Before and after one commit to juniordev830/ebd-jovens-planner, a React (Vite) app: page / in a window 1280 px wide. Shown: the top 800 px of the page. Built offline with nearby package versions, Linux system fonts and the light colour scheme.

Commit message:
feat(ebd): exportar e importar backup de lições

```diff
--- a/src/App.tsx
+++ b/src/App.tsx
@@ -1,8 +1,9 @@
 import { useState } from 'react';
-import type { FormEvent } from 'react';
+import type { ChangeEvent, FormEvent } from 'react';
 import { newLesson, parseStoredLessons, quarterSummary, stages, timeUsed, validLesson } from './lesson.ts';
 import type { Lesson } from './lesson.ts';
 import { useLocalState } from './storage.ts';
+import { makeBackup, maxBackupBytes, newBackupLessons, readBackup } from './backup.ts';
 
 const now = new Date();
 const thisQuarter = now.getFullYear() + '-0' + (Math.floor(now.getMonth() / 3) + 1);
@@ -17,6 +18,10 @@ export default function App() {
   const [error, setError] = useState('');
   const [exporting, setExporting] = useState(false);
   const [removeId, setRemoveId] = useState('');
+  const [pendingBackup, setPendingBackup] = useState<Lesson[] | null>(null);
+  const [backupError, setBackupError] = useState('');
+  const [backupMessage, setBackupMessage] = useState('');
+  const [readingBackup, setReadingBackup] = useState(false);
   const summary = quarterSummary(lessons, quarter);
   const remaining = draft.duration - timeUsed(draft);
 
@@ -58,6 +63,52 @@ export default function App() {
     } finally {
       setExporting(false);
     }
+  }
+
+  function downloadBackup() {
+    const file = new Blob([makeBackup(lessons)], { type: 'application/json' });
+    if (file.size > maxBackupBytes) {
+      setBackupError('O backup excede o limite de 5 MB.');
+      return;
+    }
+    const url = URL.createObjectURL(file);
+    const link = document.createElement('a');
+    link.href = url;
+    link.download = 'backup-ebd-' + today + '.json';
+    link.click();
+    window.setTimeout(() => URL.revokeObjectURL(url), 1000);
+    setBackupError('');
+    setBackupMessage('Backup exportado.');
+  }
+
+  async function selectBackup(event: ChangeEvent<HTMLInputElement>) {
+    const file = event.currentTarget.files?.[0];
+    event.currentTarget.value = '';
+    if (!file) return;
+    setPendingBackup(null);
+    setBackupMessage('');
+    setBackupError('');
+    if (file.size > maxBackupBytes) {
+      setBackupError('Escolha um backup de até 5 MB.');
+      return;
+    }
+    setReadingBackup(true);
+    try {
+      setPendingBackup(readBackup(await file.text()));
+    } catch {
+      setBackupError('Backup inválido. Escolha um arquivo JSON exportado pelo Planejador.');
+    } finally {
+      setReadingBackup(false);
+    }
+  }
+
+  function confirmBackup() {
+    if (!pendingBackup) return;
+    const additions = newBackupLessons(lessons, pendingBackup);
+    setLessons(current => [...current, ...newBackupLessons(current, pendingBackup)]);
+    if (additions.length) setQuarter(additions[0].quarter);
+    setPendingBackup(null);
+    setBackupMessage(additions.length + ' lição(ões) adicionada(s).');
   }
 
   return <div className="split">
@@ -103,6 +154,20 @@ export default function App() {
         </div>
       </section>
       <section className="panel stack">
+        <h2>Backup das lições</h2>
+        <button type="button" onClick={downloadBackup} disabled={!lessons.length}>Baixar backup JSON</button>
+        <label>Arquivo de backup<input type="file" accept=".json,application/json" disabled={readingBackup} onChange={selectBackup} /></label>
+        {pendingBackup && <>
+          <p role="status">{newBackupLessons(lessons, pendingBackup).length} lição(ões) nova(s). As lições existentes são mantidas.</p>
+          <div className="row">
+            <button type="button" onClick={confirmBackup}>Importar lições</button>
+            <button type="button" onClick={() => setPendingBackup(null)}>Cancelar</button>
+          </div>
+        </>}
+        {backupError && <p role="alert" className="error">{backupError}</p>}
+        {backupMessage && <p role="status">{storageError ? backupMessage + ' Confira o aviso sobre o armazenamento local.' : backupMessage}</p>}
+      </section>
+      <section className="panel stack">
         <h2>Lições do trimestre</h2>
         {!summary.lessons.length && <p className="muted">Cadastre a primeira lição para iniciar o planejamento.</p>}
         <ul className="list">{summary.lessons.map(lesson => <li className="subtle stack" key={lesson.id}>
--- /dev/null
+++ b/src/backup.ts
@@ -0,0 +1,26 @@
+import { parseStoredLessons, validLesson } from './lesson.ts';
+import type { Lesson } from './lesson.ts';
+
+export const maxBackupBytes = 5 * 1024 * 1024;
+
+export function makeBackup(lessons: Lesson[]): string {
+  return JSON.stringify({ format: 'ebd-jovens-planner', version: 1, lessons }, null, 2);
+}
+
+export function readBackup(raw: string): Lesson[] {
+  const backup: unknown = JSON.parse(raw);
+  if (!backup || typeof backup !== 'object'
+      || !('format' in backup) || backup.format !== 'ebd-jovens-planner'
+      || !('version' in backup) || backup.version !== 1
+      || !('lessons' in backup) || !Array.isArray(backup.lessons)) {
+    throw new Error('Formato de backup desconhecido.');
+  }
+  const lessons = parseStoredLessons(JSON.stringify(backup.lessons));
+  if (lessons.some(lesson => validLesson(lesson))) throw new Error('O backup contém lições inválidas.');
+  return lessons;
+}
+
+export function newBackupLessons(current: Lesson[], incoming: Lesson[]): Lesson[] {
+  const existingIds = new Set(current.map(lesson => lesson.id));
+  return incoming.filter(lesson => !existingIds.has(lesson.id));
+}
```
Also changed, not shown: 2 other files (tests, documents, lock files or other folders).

——————

### Task goal
In the records, how many lines include the string "makeBackup"? The answer is that number alone.

### Response to the task
3